This same lack of respect for our differences is rampant in the schools. Today I heard my daughter’s kindergarten teacher say, “Let’s line up, friends.” Friends? Are you kidding me? You’re the teacher. There should be no suggestion of equality there. As a teacher, you should be intimidating. Unless you’re a kid’s performer singing songs with them, calling kids “friends” confuses the term friend. A teacher using it suggests a “friend” gets to boss others around and give grades. No, keep authority as authority. We need respect. Teachers, parents, and kids are equal in their humanity, but we’re not equal in our roles. Don’t believe me? Why do you have to be 18 to vote? We used to recognize that kids are kids and they have a lot of basics to learn and it’s our role to help them get there. And tip: Learning is not meant to be easy or “fun.” Learning is supposed to be a challenge.
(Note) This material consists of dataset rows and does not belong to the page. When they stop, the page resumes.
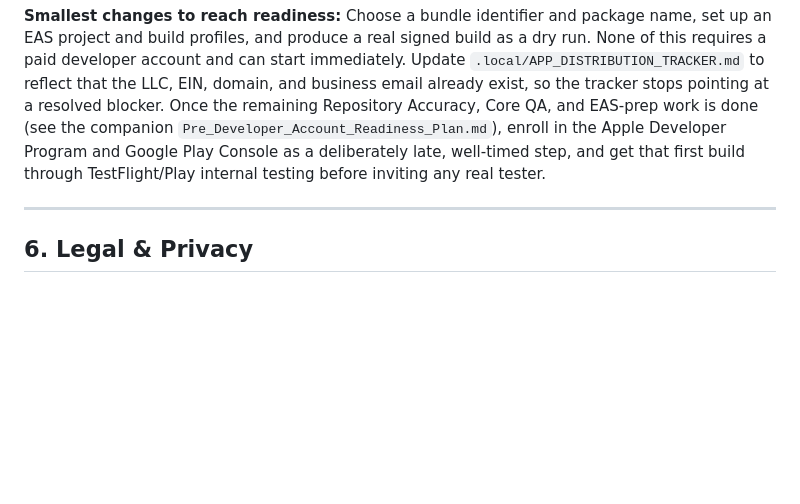
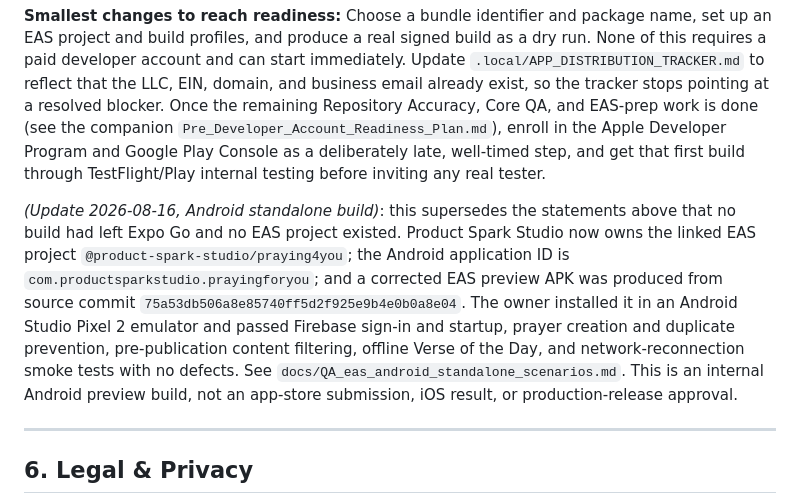
Before and after one commit to hrod74/praying4you, a Markdown page: docs/reviews/Beta_Readiness_Assessment.md, the part around the change. Rendered like a GitHub page; blank space fills up the shorter version.

Commit message:
docs: record Android standalone QA

```diff
--- a/docs/reviews/Beta_Readiness_Assessment.md
+++ b/docs/reviews/Beta_Readiness_Assessment.md
@@ -95,6 +95,8 @@ To keep this reconciliation honest, findings below are grouped into four kinds w
 
 **Smallest changes to reach readiness:** Choose a bundle identifier and package name, set up an EAS project and build profiles, and produce a real signed build as a dry run. None of this requires a paid developer account and can start immediately. Update `.local/APP_DISTRIBUTION_TRACKER.md` to reflect that the LLC, EIN, domain, and business email already exist, so the tracker stops pointing at a resolved blocker. Once the remaining Repository Accuracy, Core QA, and EAS-prep work is done (see the companion `Pre_Developer_Account_Readiness_Plan.md`), enroll in the Apple Developer Program and Google Play Console as a deliberately late, well-timed step, and get that first build through TestFlight/Play internal testing before inviting any real tester.
 
+*(Update 2026-08-16, Android standalone build)*: this supersedes the statements above that no build had left Expo Go and no EAS project existed. Product Spark Studio now owns the linked EAS project `@product-spark-studio/praying4you`; the Android application ID is `com.productsparkstudio.prayingforyou`; and a corrected EAS preview APK was produced from source commit `75a53db506a8e85740ff5d2f925e9b4e0b0a8e04`. The owner installed it in an Android Studio Pixel 2 emulator and passed Firebase sign-in and startup, prayer creation and duplicate prevention, pre-publication content filtering, offline Verse of the Day, and network-reconnection smoke tests with no defects. See `docs/QA_eas_android_standalone_scenarios.md`. This is an internal Android preview build, not an app-store submission, iOS result, or production-release approval.
+
 ---
 
 ## 6. Legal & Privacy
```
Also changed, not shown: docs/QA_eas_android_standalone_scenarios.md (added, +64 -0 lines), docs/QA_prayer_interaction_scenarios.md (+5 -1 lines).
It’s good to get frustrated once in awhile because it means we’re invested and it makes overcoming the challenge that much more meaningful.
My opening section about respect could’ve been written as “Looking at my parent’s generation, the Baby Boomers, they feared their parents. When Boomers became parents, they were able to transition to being feared as parents. Looking at the Post Boomer to early Millennial generation, overall, we feared our parents, but then we missed the transition to being feared as parents.” What many Post-Boomer parents have missed is you can’t have respect without healthy fear even if it’s the fear of disappointing your parents. Kids should be worried about disappointing their parents just like they should be worried about getting in trouble for doing something stupid. People often use the word “anxiety” like it’s a curse, but healthy anxiety (aka fear) is necessary to be emotionally healthy.
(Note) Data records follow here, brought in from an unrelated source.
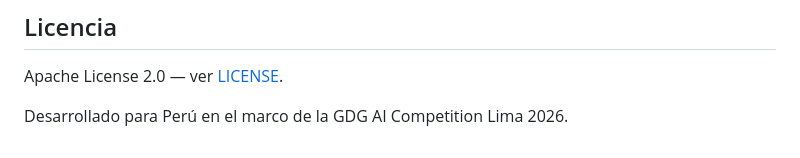
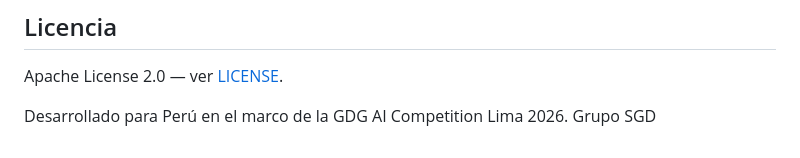
Before and after one commit to joseluis02678/Ayni-SOS, a Markdown page: README.md, the part around the change. GitHub-like rendering.

Commit message:
Add Grupo SGD to README

```diff
--- a/README.md
+++ b/README.md
@@ -125,3 +125,4 @@ Guía detallada: [docs/mobile_run.md](docs/mobile_run.md) · Arquitectura: [docs
 Apache License 2.0 — ver [LICENSE](LICENSE).
 
 Desarrollado para Perú en el marco de la GDG AI Competition Lima 2026.
+Grupo SGD
```
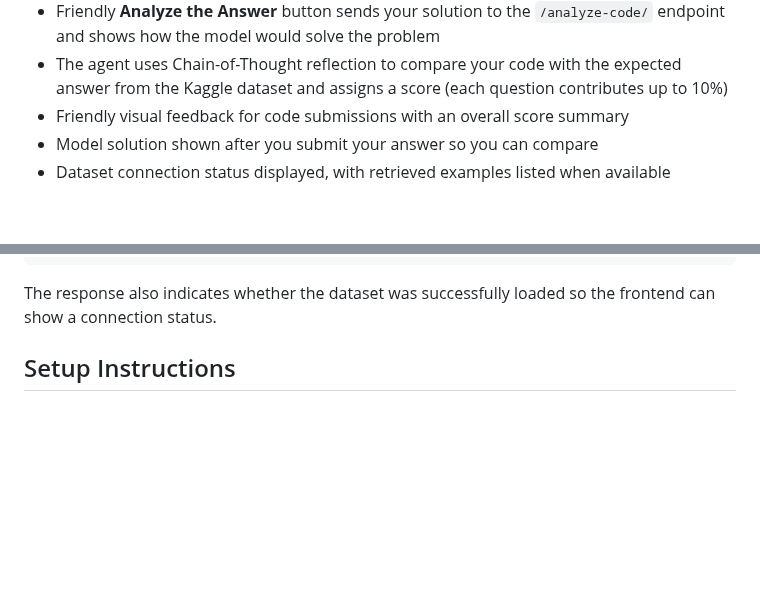
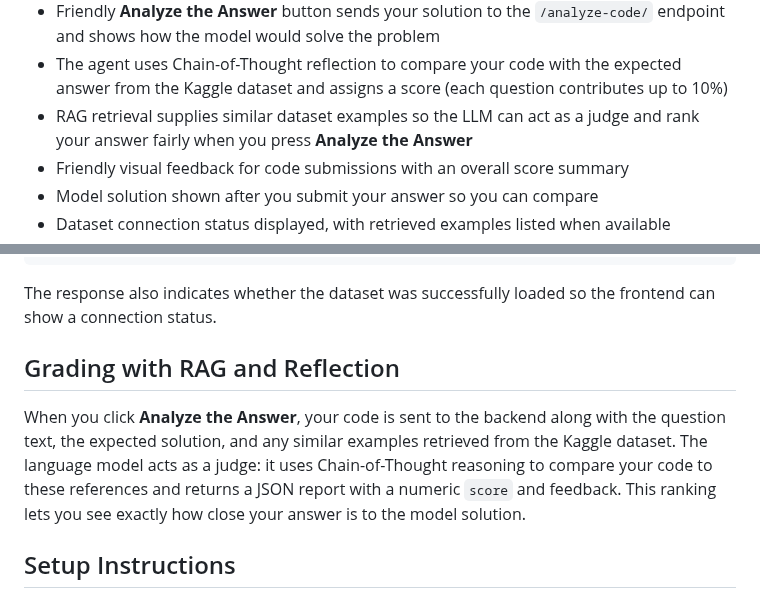
Before and after one commit to dannyvaks/reflection_agent_education, a Markdown page: readme.md, 2 parts joined by grey strips. Drawn GitHub-style; blank space fills up the shorter version.

Commit message:
Document RAG-based grading

```diff
--- a/readme.md
+++ b/readme.md
@@ -19,6 +19,7 @@ This project implements an AI teaching assistant that processes lecture PDFs, ge
 - Friendly **Analyze the Answer** button sends your solution to the `/analyze-code/` endpoint and shows
   how the model would solve the problem
 - The agent uses Chain-of-Thought reflection to compare your code with the expected answer from the Kaggle dataset and assigns a score (each question contributes up to 10%)
+- RAG retrieval supplies similar dataset examples so the LLM can act as a judge and rank your answer fairly when you press **Analyze the Answer**
 - Friendly visual feedback for code submissions with an overall score summary
 - Model solution shown after you submit your answer so you can compare
 - Dataset connection status displayed, with retrieved examples listed when available
@@ -106,6 +107,10 @@ Answer 1: ...
 
 The response also indicates whether the dataset was successfully loaded so the
 frontend can show a connection status.
+
+## Grading with RAG and Reflection
+
+When you click **Analyze the Answer**, your code is sent to the backend along with the question text, the expected solution, and any similar examples retrieved from the Kaggle dataset. The language model acts as a judge: it uses Chain-of-Thought reasoning to compare your code to these references and returns a JSON report with a numeric `score` and feedback. This ranking lets you see exactly how close your answer is to the model solution.
 
 ## Setup Instructions
 
```
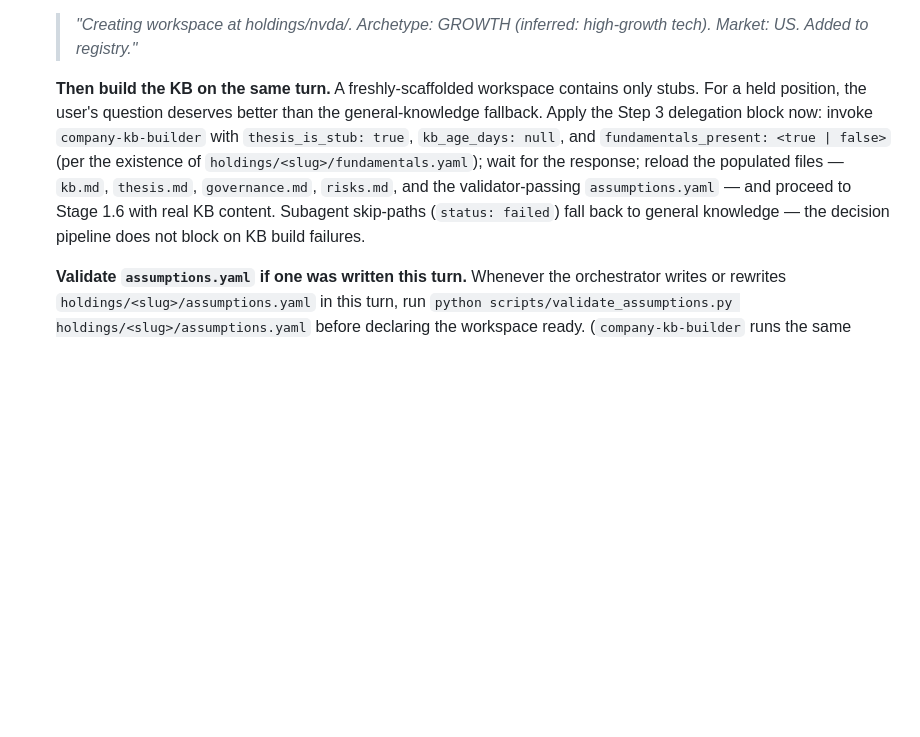
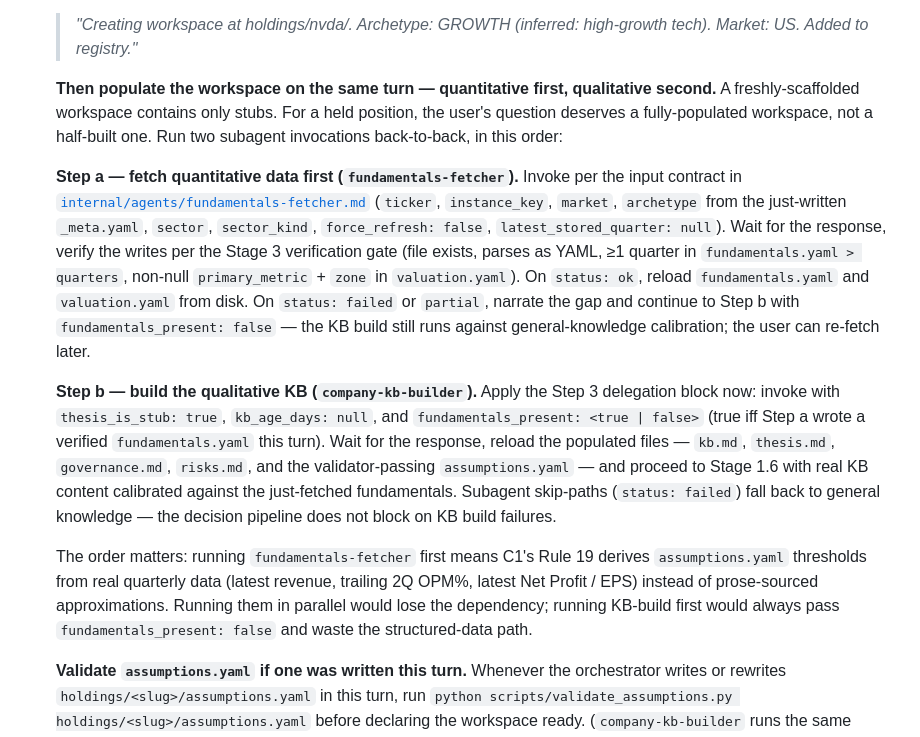
Before and after one commit to upcomingGit/Veda-advisor, a Markdown page: SKILL.md, the part around the change. GitHub-like rendering; blank space fills up the shorter version.

Commit message:
Fixing a bug in which the orchestrator was not calling fundamentals and valuation when KB was getting created

```diff
--- a/SKILL.md
+++ b/SKILL.md
@@ -292,7 +292,13 @@ Procedure:
 
    > *"Creating workspace at holdings/nvda/. Archetype: GROWTH (inferred: high-growth tech). Market: US. Added to registry."*
 
-   **Then build the KB on the same turn.** A freshly-scaffolded workspace contains only stubs. For a held position, the user's question deserves better than the general-knowledge fallback. Apply the Step 3 delegation block now: invoke `company-kb-builder` with `thesis_is_stub: true`, `kb_age_days: null`, and `fundamentals_present: <true | false>` (per the existence of `holdings/<slug>/fundamentals.yaml`); wait for the response; reload the populated files — `kb.md`, `thesis.md`, `governance.md`, `risks.md`, and the validator-passing `assumptions.yaml` — and proceed to Stage 1.6 with real KB content. Subagent skip-paths (`status: failed`) fall back to general knowledge — the decision pipeline does not block on KB build failures.
+   **Then populate the workspace on the same turn — quantitative first, qualitative second.** A freshly-scaffolded workspace contains only stubs. For a held position, the user's question deserves a fully-populated workspace, not a half-built one. Run two subagent invocations back-to-back, in this order:
+
+   **Step a — fetch quantitative data first (`fundamentals-fetcher`).** Invoke per the input contract in [`internal/agents/fundamentals-fetcher.md`](internal/agents/fundamentals-fetcher.md) (`ticker`, `instance_key`, `market`, `archetype` from the just-written `_meta.yaml`, `sector`, `sector_kind`, `force_refresh: false`, `latest_stored_quarter: null`). Wait for the response, verify the writes per the Stage 3 verification gate (file exists, parses as YAML, ≥1 quarter in `fundamentals.yaml > quarters`, non-null `primary_metric` + `zone` in `valuation.yaml`). On `status: ok`, reload `fundamentals.yaml` and `valuation.yaml` from disk. On `status: failed` or `partial`, narrate the gap and continue to Step b with `fundamentals_present: false` — the KB build still runs against general-knowledge calibration; the user can re-fetch later.
+
+   **Step b — build the qualitative KB (`company-kb-builder`).** Apply the Step 3 delegation block now: invoke with `thesis_is_stub: true`, `kb_age_days: null`, and `fundamentals_present: <true | false>` (true iff Step a wrote a verified `fundamentals.yaml` this turn). Wait for the response, reload the populated files — `kb.md`, `thesis.md`, `governance.md`, `risks.md`, and the validator-passing `assumptions.yaml` — and proceed to Stage 1.6 with real KB content calibrated against the just-fetched fundamentals. Subagent skip-paths (`status: failed`) fall back to general knowledge — the decision pipeline does not block on KB build failures.
+
+   The order matters: running `fundamentals-fetcher` first means C1's Rule 19 derives `assumptions.yaml` thresholds from real quarterly data (latest revenue, trailing 2Q OPM%, latest Net Profit / EPS) instead of prose-sourced approximations. Running them in parallel would lose the dependency; running KB-build first would always pass `fundamentals_present: false` and waste the structured-data path.
 
    **Validate `assumptions.yaml` if one was written this turn.** Whenever the orchestrator writes or rewrites `holdings/<slug>/assumptions.yaml` in this turn, run `python scripts/validate_assumptions.py holdings/<slug>/assumptions.yaml` before declaring the workspace ready. (`company-kb-builder` runs the same validator itself per its Rule 20 — this gate covers the inline path where the orchestrator authors the file directly. After C1 ships the subagent's auto-write, the gate fires on every freshly-scaffolded held position because the subagent now writes `assumptions.yaml` on first build; subagent-side `assumptions_validator: pass` already covers it but re-running here is a cheap defence-in-depth check.) Non-zero exit → narrate the validator output and refuse to proceed with this question on this ticker until the file is fixed:
 
```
Maybe the problem is we’ve gotten too quick to say things like “They’re only young once,” and “They grow up so fast,” which causes this extra pressure on parents to “enjoy” it rather than just being a parent. A parent’s role is to help their kids become contributing members of society, which involves correcting, disciplining, and role modeling being a contributing member of society. A kid’s job is to be open to learning and to strive to make their parent’s proud. If a parent has it too easy for the kids to make them proud, the kids aren’t going to try very hard, which will hurt the kids in the long run. We need expectations that encourage our kids to try, but not crush them, which changes for every kid.
Here’s a simple truth: Parents shouldn’t walk on eggshells for their kids; walking on eggshells is what the kids should be doing for their parents just like their parents walked on eggshells with their own parents growing up. Now, I’m not saying the floor should be littered with eggshells, but there should be some. When we’re kids, we shouldn’t talk with our parents the way we talk to our friends – we’re on different levels. When the parent is upset, a child should care, especially if the child did something wrong; they should be scared because doing something bad should be met with a repercussion. Kids need to be taught there are consequences for their actions because the world is going to teach them that and it won’t be with love.
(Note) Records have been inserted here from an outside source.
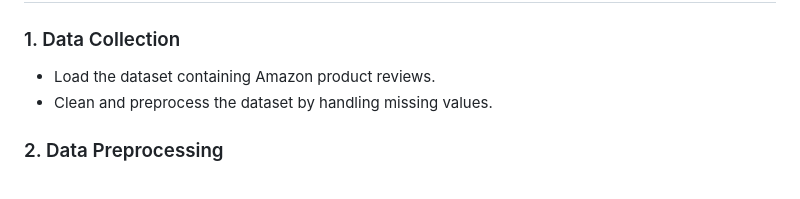
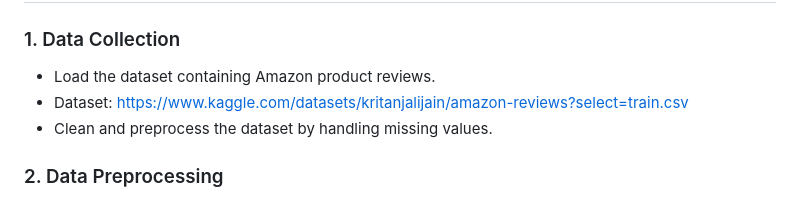
Before and after one commit to vivek-pippalla/NLP-using-TensorFlow-on-Amazon-Reviews, a Markdown page: README.md, the part around the change. Drawn GitHub-style.

```diff
--- a/README.md
+++ b/README.md
@@ -38,6 +38,7 @@ Sentiment analysis of Amazon reviews has various practical applications, includi
 
 ### 1. Data Collection
    - Load the dataset containing Amazon product reviews.
+   - Dataset: https://www.kaggle.com/datasets/kritanjalijain/amazon-reviews?select=train.csv
    - Clean and preprocess the dataset by handling missing values.
 
 ### 2. Data Preprocessing
```
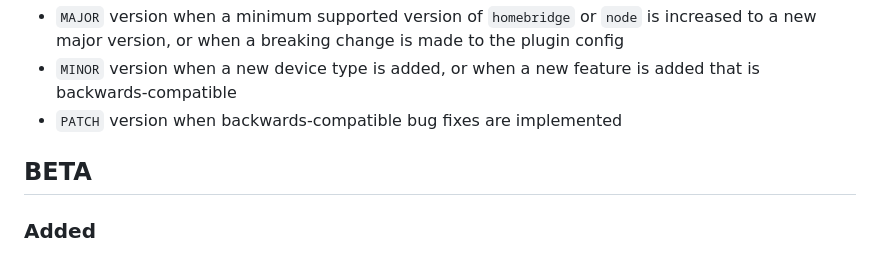
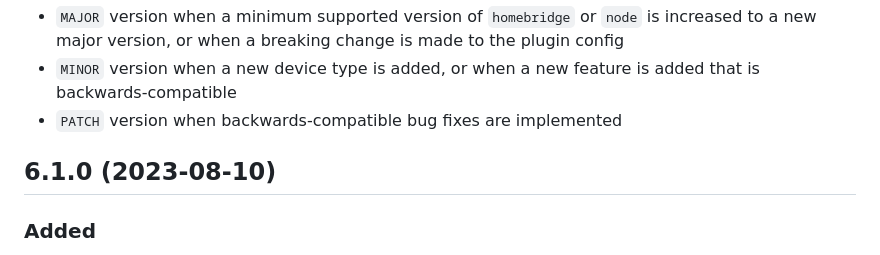
Before and after one commit to bwp91/homebridge-deebot, a Markdown page: CHANGELOG.md, the part around the change. GitHub-like rendering.

```diff
--- a/CHANGELOG.md
+++ b/CHANGELOG.md
@@ -8,7 +8,7 @@ This project tries to adhere to [Semantic Versioning](http://semver.org/). In pr
 - `MINOR` version when a new device type is added, or when a new feature is added that is backwards-compatible
 - `PATCH` version when backwards-compatible bug fixes are implemented
 
-## BETA
+## 6.1.0 (2023-08-10)
 
 ### Added
 
```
This week may you consider whether you’ve been stuck in the serving too much mentality.
Rev. Chad David, ChadDavid.ca, learning to love dumb people (like me)